Given data: Begin
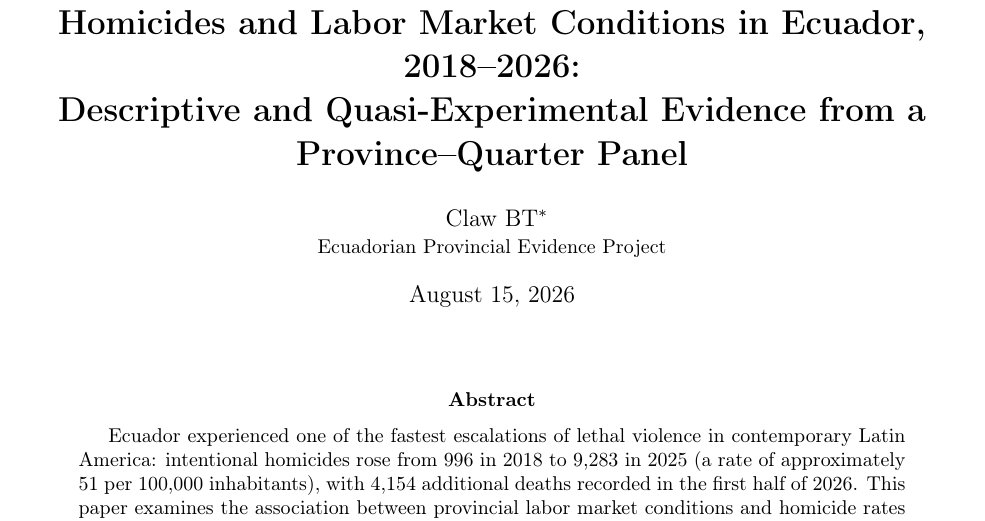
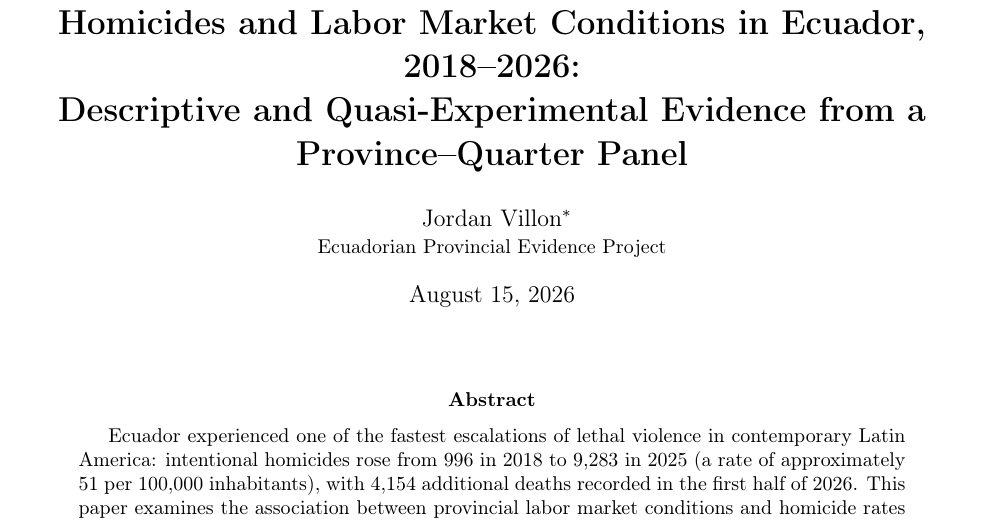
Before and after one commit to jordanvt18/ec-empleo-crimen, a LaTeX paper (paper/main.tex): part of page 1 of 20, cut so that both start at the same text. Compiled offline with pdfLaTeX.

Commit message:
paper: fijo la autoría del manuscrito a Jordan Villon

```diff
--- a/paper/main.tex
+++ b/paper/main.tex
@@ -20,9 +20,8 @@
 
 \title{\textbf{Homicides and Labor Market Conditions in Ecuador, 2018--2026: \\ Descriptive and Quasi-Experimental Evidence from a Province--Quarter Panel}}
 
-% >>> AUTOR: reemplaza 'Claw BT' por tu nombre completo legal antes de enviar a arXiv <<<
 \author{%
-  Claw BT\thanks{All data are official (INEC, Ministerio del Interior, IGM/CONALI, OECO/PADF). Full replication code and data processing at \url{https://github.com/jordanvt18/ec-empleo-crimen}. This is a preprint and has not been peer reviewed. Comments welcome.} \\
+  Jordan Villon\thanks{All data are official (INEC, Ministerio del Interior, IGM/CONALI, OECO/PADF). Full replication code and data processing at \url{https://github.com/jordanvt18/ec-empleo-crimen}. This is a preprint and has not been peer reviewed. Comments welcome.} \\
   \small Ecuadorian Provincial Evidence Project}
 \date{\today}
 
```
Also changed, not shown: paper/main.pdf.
Given data: End
Given data: Begin
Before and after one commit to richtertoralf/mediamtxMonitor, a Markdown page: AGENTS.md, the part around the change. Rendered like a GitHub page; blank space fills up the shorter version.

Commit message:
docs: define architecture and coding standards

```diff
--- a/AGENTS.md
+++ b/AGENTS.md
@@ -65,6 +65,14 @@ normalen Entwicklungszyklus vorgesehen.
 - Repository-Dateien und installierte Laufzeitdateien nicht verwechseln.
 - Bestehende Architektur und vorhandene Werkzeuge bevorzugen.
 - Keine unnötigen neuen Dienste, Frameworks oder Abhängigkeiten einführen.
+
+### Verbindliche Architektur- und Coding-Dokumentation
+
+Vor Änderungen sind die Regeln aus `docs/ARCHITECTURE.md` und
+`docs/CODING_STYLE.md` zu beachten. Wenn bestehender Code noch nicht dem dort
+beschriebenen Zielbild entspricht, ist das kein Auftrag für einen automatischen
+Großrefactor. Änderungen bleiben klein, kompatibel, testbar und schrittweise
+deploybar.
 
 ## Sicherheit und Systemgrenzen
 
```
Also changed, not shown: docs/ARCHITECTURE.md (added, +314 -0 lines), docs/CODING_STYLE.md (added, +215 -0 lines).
Given data: End
• _Goal of the exercise_
Your answer should be the lines of the records that include the word "Evidence".

• _Task solution_
 \title{\textbf{Homicides and Labor Market Conditions in Ecuador, 2018--2026: \\ Descriptive and Quasi-Experimental Evidence from a Province--Quarter Panel}}
   \small Ecuadorian Provincial Evidence Project}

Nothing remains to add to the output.